An oxymoron, the unexpected yoking together of contradictory words, is not a nonsense phrase, but carries a meaning beyond the bounds of obvious logic. Nowadays often relegated to the sphere of lame humour (“military intelligence”, “jumbo shrimp”) oxymoron, properly used, has from the earliest times been a distinguishing mark of poets. One of the first and greatest was Sappho, who described the pangs of love as bitter-sweet (or more literally, sweet-bitter), in an oxymoron that has never been bettered. It may even have been the original one.

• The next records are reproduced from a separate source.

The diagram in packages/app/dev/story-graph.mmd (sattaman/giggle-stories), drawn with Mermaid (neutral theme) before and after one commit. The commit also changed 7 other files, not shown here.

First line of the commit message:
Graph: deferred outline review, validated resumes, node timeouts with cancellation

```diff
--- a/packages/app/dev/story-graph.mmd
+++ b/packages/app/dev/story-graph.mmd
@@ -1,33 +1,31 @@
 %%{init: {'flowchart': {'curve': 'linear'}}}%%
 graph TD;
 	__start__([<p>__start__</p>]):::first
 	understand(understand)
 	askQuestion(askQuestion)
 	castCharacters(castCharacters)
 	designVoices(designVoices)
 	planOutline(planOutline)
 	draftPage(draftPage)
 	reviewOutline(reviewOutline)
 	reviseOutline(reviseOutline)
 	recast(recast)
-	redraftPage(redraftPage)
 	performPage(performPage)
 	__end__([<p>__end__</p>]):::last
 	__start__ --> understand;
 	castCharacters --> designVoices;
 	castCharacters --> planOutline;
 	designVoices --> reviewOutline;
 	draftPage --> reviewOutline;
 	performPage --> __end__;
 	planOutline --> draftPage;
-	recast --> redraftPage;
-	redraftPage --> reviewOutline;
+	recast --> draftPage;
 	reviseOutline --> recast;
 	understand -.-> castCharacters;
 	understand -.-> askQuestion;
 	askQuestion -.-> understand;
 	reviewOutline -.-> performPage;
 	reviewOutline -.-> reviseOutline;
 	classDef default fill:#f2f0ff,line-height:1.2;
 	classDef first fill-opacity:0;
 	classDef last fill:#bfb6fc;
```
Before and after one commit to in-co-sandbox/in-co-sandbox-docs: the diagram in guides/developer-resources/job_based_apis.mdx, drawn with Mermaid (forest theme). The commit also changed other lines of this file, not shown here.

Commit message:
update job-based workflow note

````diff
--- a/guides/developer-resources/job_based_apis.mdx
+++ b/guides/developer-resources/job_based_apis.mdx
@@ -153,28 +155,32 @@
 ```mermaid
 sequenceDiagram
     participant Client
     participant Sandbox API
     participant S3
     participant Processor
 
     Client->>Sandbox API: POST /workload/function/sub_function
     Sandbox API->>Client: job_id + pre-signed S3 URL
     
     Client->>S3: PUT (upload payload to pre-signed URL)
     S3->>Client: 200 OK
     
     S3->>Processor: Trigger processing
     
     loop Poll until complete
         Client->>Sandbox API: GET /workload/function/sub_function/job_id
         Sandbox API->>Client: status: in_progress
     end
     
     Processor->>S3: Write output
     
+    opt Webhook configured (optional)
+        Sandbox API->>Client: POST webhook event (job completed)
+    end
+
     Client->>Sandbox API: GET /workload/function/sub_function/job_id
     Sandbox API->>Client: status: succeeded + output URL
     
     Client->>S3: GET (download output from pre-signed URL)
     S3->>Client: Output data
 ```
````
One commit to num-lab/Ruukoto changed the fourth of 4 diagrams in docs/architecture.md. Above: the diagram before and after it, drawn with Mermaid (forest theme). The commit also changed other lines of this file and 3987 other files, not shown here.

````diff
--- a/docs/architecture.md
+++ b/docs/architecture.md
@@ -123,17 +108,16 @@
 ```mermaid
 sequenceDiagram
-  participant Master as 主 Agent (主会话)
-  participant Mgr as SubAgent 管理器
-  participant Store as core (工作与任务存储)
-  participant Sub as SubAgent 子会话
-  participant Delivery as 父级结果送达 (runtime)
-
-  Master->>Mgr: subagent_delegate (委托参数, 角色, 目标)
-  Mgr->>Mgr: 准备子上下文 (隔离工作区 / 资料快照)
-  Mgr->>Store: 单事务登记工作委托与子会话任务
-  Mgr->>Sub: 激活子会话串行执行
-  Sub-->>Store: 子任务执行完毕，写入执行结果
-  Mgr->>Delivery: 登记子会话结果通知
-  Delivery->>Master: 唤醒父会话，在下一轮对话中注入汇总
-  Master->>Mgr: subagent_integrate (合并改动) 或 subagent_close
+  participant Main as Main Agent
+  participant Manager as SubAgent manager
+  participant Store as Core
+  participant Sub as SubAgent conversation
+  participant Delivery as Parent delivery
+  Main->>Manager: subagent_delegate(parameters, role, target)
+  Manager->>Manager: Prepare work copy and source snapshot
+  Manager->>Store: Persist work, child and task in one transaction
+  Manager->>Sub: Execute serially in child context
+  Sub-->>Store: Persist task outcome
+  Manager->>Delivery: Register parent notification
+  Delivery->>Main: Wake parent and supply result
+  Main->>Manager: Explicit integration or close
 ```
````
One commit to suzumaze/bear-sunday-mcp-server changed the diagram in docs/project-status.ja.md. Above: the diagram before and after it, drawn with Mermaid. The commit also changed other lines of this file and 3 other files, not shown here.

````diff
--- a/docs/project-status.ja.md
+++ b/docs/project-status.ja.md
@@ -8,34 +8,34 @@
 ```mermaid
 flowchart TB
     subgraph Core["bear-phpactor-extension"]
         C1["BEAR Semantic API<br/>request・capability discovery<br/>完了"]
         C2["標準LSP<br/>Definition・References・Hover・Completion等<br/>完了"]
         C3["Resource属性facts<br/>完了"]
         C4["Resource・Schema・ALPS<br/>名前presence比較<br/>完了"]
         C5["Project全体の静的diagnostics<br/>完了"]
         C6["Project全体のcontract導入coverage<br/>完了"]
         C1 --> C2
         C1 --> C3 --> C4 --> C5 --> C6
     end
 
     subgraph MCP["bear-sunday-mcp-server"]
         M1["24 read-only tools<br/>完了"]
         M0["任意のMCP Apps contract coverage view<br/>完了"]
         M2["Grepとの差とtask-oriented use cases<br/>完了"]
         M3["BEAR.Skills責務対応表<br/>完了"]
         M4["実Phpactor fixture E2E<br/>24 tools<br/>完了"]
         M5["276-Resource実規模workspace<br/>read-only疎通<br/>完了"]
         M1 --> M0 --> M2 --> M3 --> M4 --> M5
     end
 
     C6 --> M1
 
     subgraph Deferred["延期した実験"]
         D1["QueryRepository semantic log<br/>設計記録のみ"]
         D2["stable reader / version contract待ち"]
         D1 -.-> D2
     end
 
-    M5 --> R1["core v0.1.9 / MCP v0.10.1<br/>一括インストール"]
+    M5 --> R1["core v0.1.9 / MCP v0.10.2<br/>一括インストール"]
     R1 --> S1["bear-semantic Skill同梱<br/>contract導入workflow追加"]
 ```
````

The Roman poet Horace saw it as his task to bring the metres and music of Greek lyric poetry into the Latin language, a task he accomplished with awesome technical dexterity. He too was a master of oxymoron: he called wine “dulce periclum”, the sweet danger, and somehow that oxymoron also attaches itself to wine’s partners in Johann Strauss’s most hackneyed waltz, entitled Wein, Weib und Gesang (Wine, Women and Song). In one of his worldlywise, slightly cynical poems about love, Horace remembers being infatuated by low-born, tempestuous Myrtale, held fast by what he calls “sweet fetters”.